COVID-19 reactivated viruses that had become latent in cells following previous infections, particularly in people with chronic fatigue syndrome, also known as ME/CFS.
News stories in this issue
As people with long-haul COVID-19 continue to recover from their illness, neurocognitive symptoms may persist or even worsen over time, as reported in new findings from researchers at DePaul University.
A longitudinal study from DePaul University and Northwestern University followed 4,501 college students to examine risk factors that may trigger longer illness.
As the COVID-19 pandemic continues to evolve, health care providers are finding more and more patients are experiencing lingering symptoms after recovering from the virus. While the medical community is still working hard to address the virus itself and racing toward a vaccine, there is very little known or being done to address these residual health issues being experienced by those now called “COVID long haulers.” But all of that is about to change, thanks to research scientists at Nova Southeastern University (NSU.)
A brain imaging study of veterans with Gulf War illness (GWI) and patients with chronic fatigue syndrome (CFS) (sometimes called myalgic encephalomyelitis), has shown that the two illnesses produce distinctly different, abnormal patterns of brain activity after moderate exercise.

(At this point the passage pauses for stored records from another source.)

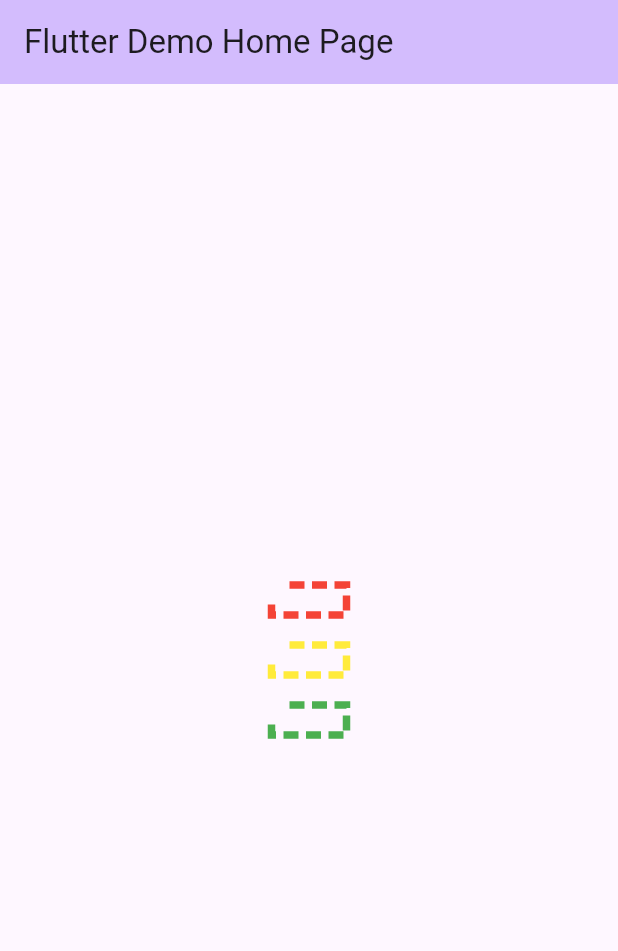
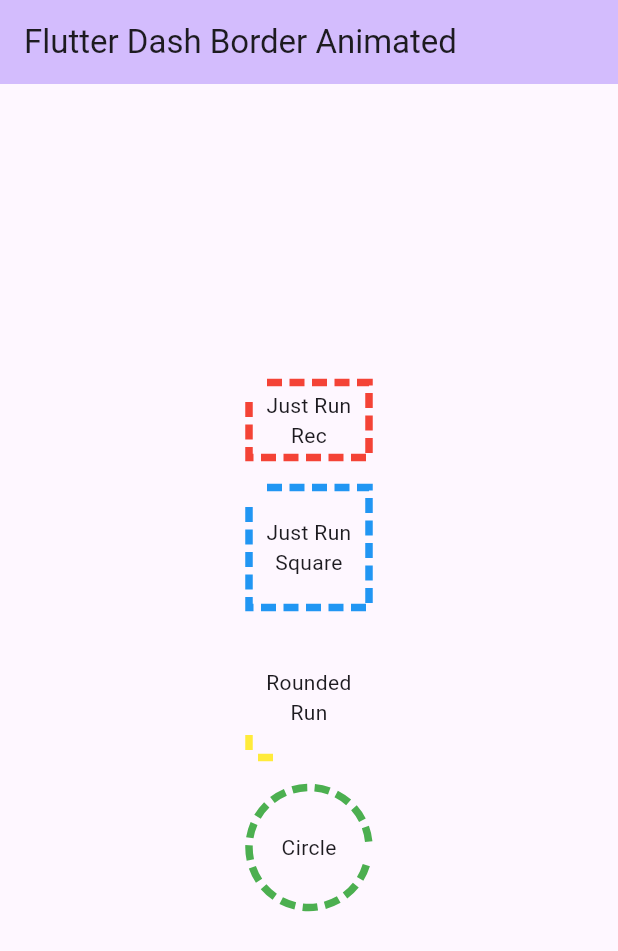
Before and after one commit to K0Jack/flutter_dash_border_animated, a Flutter app: the screen it shows after launch, on a phone screen of 412 x 824 dp. Shown: the top 951 px of the screen. Run offline on Flutter 3.47's test engine with Material 3 defaults, Android fonts, the light colour scheme and no system bars.

Commit message:
Update new version

```diff
--- a/example/lib/main.dart
+++ b/example/lib/main.dart
@@ -1,5 +1,6 @@
 import 'package:flutter/material.dart';
 import 'package:flutter_dash_border_animated/flutter_dash_border_animated.dart';
+import 'package:flutter_dash_border_animated/src/dash_border_run_type.dart';
 
 void main() {
   runApp(const MyApp());
@@ -17,7 +18,7 @@ class MyApp extends StatelessWidget {
         colorScheme: ColorScheme.fromSeed(seedColor: Colors.deepPurple),
         useMaterial3: true,
       ),
-      home: const MyHomePage(title: 'Flutter Demo Home Page'),
+      home: const MyHomePage(title: 'Flutter Dash Border Animated'),
     );
   }
 }
@@ -44,23 +45,57 @@ class _MyHomePageState extends State<MyHomePage> {
           mainAxisAlignment: MainAxisAlignment.center,
           mainAxisSize: MainAxisSize.max,
           children: <Widget>[
-            DashBorderAnimated(
-              dashColor: Colors.red,
-              height: 20,
-              width: 50,
+            SizedBox(
+              height: 50,
+              width: 80,
+              child: DashBorderAnimated(
+                dashColor: Colors.red,
+                child: Center(
+                    child: Text(
+                  'Just Run Rec',
+                  textAlign: TextAlign.center,
+                )),
+              ),
             ),
             SizedBox(height: 20),
-            DashBorderAnimated(
-              dashColor: Colors.yellow,
-              height: 20,
-              width: 50,
+            SizedBox(
+              height: 80,
+              width: 80,
+              child: DashBorderAnimated(
+                dashColor: Colors.blue,
+                child: Center(
+                    child: Text(
+                  'Just Run Square',
+                  textAlign: TextAlign.center,
+                )),
+              ),
             ),
             SizedBox(height: 20),
-            DashBorderAnimated(
-              dashColor: Colors.green,
-              height: 20,
-              width: 50,
+            SizedBox(
+              height: 80,
+              width: 80,
+              child: DashBorderAnimated(
+                dashColor: Colors.yellow,
+                dashRunType: DashBorderRunType.rectanglePip,
+                child: Center(
+                  child: Text(
+                    'Rounded Run',
+                    textAlign: TextAlign.center,
+                  ),
+                ),
+              ),
             ),
+            SizedBox(height: 20),
+            SizedBox(
+              height: 80,
+              width: 80,
+              child: DashBorderAnimated(
+                dashColor: Colors.green,
+                dashRunType: DashBorderRunType.circle,
+                child: Center(child: Text('Circle')),
+              ),
+            ),
+            SizedBox(height: 20),
           ],
         ),
       ),
--- /dev/null
+++ b/lib/src/dash_border_run_type.dart
@@ -0,0 +1,6 @@
+enum DashBorderRunType {
+  rectangle,
+  rectanglePip,
+  rectangleRounded,
+  circle,
+}
--- a/lib/src/flutter_dash_border_animated.dart
+++ b/lib/src/flutter_dash_border_animated.dart
@@ -1,4 +1,5 @@
 import 'package:flutter/material.dart';
+import 'package:flutter_dash_border_animated/src/dash_border_run_type.dart';
 
 import 'dash_border_painter.dart';
 
@@ -10,8 +11,9 @@ class DashBorderAnimated extends StatefulWidget {
     this.strokeWidth = 5,
     this.dashWidth = 10,
     this.dashSpace = 5,
-    required this.height,
-    required this.width,
+    this.child,
+    this.dashRunType = DashBorderRunType.rectangle,
+    this.isPause = false,
   });
 
   /// Height of dash, if you want it be bigger than default value just add value you want
@@ -23,17 +25,20 @@ class DashBorderAnimated extends StatefulWidget {
   /// Space of dash to dash, if you want it be bigger than default value just add value you want
   final double dashSpace;
 
-  /// Width of item inside border
-  final double width;
-
-  /// Height of item inside border
-  final double height;
+  /// Pause animated, default it's always true
+  final bool isPause;
 
   /// Border Color
   final Color dashColor;
 
   /// The speed of dash, it will run around
   final Duration? animatedSpeed;
+
+  /// Type of Dash, dash gets animated with type from [DashBorderRunType]. Normal case is [DashBorderRunType.rectangle]
+  final DashBorderRunType dashRunType;
+
+  /// Child item when you want do something inside
+  final Widget? child;
 
   @override
   _DashBorderAnimatedState createState() => _DashBorderAnimatedState();
@@ -63,6 +68,19 @@ class _DashBorderAnimatedState extends State<DashBorderAnimated>
 
   @override
   Widget build(BuildContext context) {
+    if (widget.isPause) {
+      return CustomPaint(
+        painter: DashBorderPainter(
+          animationValue: _animation.value,
+          dashColor: widget.dashColor,
+          dashWidth: widget.dashWidth,
+          dashSpace: widget.dashSpace,
+          strokeWidth: widget.strokeWidth,
+          dashRunType: widget.dashRunType,
+        ),
+        child: widget.child,
+      );
+    }
     return AnimatedBuilder(
       animation: _animation,
       builder: (context, child) {
@@ -73,11 +91,9 @@ class _DashBorderAnimatedState extends State<DashBorderAnimated>
             dashWidth: widget.dashWidth,
             dashSpace: widget.dashSpace,
             strokeWidth: widget.strokeWidth,
+            dashRunType: widget.dashRunType,
           ),
-          child:  SizedBox(
-            height: widget.height,
-            width: widget.width,
-          ),
+          child: widget.child,
         );
       },
     );
--- a/pubspec.yaml
+++ b/pubspec.yaml
@@ -1,6 +1,6 @@
 name: flutter_dash_border_animated
 description: "Provides a little package rendering library for all application development by flutter team"
-version: 0.0.1
+version: 0.0.2
 authors: ["Linh Nguyen (KoJack Nguyen)<linhhn190998@gmail.com>"]
 
 homepage: https://github.com/K0Jack/flutter_dash_border_animated.git
```
Also changed, not shown: lib/src/dash_border_painter.dart (+133 -4 lines), example/pubspec.lock, 2 other files.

The result of the Georgetown University Medical Center study suggests that GWI and CFS are distinct illnesses, an outcome that could affect the treatment of veterans with Gulf War illness.
Researchers at UC San Diego School of Medicine and three German universities describe an underlying biological basis for myalgic encephalomyelitis/chronic fatigue syndrome, illustrating how efforts by the body to boost immune system protections can come at physiological cost elsewhere.
Most youth living with Myalgic Encephalomyelitis/Chronic Fatigue Syndrome (ME/CFS) have not been diagnosed, according to a new prevalence study from researchers at DePaul University and Ann & Robert H. Lurie Children’s Hospital of Chicago, published by the journal Child & Youth Care Forum. Leonard A. Jason, a professor of psychology at DePaul University, led the seven-year study to screen more than 10,000 children and teenagers in the Chicago area.